plastic wrap if you want. But then, just put this
somewhere in your kitchen. Now, a couple things to think about here. A lot of the recipes say 18
hours for your long rise, and I found that that doesn’t
apply a lot of the time. Something more like 12 hours in a relatively warm
room does really well. How do you know it’s done? Well, it’s risen quite a bit. It has little holes in it, and it has, it gets kind of stringy. The gluten has started to develop. So if you look up here,
and see how we pull that? You see how it’s kind
of stringy like that? You see that stringiness? That means your dough is good. And we did it right, how unusual for me. I just use the countertop. It works for me. Get yourself one of these
plastic dough scrapers. If you’re buying a scale from our link, you can also buy a dough scraper. There’s a link under there. But it makes it really easy to get stuff out of bowls like this. Especially… you see that? That’s a sign of the gluten working. A little on the top, and then, wow, that’s wet. Do the best you can with this. I just kind of thump it
in the dough a little bit. And then I roll it, I turn it as I’m going clockwise, and then I’m turning my hands under. It feels great. And then, like that. It’s a beautiful thing. Okay, nice round loaf. Parchment paper, in a bowl, well, imperfect roll. You’ll see what happens here. Okay, take this with the seam side down. The nice part of the ball facing up, drop it into there, like that.

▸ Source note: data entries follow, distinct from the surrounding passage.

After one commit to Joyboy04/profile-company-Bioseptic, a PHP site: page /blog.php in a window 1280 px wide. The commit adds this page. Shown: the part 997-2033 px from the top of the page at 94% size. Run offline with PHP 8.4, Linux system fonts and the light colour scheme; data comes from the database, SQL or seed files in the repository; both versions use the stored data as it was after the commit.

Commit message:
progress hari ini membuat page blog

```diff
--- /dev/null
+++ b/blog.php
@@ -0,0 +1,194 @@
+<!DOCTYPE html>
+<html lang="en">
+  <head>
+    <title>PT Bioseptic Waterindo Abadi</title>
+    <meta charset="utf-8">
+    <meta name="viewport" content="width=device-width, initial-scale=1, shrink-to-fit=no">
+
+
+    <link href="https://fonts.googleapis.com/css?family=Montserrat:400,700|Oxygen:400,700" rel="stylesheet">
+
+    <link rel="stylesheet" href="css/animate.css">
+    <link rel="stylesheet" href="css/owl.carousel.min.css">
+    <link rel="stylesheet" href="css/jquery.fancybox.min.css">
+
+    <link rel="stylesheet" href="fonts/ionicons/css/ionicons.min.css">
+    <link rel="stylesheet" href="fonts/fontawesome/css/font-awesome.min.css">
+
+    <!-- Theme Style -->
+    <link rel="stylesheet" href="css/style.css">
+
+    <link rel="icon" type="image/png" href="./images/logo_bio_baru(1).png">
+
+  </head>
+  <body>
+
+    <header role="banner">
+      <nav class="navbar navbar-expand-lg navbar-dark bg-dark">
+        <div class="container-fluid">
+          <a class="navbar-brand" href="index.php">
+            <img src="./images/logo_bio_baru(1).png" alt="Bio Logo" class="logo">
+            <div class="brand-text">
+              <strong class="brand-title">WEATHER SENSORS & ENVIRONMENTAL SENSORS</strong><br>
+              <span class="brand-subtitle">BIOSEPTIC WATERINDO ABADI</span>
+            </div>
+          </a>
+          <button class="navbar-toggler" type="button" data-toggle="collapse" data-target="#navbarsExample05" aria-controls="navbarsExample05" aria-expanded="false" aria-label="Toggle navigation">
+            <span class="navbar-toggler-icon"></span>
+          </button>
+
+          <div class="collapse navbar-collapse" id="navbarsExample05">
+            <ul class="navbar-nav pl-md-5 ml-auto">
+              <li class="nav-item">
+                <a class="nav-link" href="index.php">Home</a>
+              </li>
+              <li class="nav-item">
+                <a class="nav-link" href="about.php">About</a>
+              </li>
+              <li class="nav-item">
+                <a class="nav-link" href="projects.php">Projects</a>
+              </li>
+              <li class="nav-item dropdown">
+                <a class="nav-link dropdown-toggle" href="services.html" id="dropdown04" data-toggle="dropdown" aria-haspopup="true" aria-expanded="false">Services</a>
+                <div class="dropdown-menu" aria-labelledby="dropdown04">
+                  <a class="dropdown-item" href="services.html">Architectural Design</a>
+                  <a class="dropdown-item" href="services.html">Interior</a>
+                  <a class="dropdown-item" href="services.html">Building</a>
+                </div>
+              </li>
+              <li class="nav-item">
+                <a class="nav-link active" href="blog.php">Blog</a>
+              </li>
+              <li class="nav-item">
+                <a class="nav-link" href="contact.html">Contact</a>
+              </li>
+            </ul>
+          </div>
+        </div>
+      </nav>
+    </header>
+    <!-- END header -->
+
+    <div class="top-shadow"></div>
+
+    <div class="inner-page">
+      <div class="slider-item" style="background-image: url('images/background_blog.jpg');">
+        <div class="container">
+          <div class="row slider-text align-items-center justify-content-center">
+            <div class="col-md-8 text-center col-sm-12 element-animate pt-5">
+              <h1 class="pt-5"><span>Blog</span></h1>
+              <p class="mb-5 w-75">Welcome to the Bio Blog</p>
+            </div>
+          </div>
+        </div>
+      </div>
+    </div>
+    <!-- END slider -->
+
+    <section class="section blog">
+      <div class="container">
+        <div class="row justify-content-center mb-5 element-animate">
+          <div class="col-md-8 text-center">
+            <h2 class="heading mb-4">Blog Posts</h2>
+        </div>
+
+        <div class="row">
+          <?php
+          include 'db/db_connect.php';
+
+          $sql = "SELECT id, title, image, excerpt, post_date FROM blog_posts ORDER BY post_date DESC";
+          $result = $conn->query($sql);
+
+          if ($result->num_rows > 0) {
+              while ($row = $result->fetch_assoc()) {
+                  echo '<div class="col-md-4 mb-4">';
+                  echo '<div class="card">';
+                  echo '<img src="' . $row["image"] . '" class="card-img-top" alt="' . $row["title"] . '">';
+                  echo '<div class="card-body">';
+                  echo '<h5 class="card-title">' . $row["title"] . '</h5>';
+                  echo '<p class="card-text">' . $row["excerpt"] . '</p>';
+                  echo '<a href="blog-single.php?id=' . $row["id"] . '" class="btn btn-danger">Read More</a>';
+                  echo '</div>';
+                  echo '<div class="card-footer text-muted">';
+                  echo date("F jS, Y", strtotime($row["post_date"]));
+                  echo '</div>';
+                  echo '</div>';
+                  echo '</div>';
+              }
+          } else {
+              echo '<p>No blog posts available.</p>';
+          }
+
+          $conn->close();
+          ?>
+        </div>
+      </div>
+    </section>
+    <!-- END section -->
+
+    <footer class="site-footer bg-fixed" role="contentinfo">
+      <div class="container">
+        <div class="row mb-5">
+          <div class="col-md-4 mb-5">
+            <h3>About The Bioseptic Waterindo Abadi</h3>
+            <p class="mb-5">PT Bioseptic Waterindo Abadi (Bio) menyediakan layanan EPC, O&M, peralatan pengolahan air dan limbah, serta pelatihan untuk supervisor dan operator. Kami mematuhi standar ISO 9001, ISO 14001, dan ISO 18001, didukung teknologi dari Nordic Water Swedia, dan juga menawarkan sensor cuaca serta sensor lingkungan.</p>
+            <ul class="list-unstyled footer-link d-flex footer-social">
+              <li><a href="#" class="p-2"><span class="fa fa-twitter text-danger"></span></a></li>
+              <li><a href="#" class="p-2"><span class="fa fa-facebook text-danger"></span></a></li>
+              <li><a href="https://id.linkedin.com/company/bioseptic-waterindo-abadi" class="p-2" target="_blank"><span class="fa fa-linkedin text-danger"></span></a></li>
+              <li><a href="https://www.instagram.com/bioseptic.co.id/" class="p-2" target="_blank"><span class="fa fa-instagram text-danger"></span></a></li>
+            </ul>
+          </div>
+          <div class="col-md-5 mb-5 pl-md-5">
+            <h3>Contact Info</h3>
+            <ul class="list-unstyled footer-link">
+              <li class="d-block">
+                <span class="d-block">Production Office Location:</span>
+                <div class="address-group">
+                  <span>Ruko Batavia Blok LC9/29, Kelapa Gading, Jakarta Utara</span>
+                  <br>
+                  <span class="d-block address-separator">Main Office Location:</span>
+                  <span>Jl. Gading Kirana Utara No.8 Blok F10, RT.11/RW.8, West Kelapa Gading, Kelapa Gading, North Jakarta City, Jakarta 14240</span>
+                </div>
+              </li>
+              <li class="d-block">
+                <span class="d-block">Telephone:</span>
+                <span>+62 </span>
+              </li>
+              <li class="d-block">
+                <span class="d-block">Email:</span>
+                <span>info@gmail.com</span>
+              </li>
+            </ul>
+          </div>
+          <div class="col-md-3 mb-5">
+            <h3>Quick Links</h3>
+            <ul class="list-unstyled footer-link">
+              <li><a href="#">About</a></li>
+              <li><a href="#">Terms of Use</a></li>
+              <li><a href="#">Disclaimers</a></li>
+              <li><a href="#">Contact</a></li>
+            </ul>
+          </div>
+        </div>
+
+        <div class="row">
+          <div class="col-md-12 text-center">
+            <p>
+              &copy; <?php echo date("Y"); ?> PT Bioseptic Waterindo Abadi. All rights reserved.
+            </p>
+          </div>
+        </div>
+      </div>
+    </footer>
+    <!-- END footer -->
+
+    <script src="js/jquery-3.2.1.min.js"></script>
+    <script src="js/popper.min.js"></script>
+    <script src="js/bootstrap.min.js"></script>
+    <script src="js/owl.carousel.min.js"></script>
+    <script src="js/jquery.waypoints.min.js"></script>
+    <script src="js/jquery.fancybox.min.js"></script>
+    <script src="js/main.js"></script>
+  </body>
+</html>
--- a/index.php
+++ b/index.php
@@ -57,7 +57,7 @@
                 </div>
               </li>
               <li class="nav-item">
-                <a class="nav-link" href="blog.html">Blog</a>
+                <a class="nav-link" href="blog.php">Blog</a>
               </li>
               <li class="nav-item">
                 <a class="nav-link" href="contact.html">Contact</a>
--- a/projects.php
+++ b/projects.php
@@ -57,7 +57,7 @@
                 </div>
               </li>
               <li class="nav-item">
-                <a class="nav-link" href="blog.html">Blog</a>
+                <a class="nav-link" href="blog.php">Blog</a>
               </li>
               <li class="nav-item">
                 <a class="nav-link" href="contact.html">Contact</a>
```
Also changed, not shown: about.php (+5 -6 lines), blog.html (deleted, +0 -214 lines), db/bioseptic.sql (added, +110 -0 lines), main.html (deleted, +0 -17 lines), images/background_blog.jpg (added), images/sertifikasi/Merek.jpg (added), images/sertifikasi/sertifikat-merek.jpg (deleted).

Cover it with a towel about an hour. I preheated my oven to 500 degrees, and I put the Dutch oven
and the lid in there. It’s really hot. Okay, dust the top with
a little bit of flour. You can put little designs in the top. I just like to go with some scissors, because this is deep in a bowl. And go like this, and this, and like that. So it’s a little cross pattern there. Gather up the parchment, and this drops nicely right in there. And then the lid goes on. It’s okay if the parchment sticks out, it’s not the end of the world. Going to turn the oven down to 450. (pan clanking) (oven door closes) Half hour, okay? All right, half hour’s gone by. Very hot, very careful. Okay? Lid off, oh does that look great? (laughs) Put that back in there
another 20 to 30 minutes. Oh, the light’s off, all right. Who’s this? Aw… All right, 15 minutes. Might be 20, you know
it depends on your oven. But that looks nice. The parchment makes this
really easy to lift this out. (parchment crinkling) That looks great. Look at that. How cool is that? Guess who likes bread? – [Woman] Toast is her favorite. – Ready? You’re going to like this. Nice. My mouth is full. If you like this and what we’re doing, hit the subscribe button, or sign up for our email
newsletter up there. And tell me what you think,
in the show notes below. Recipe is below there as well, and the link to our other no knead videos. Okay? (upbeat music)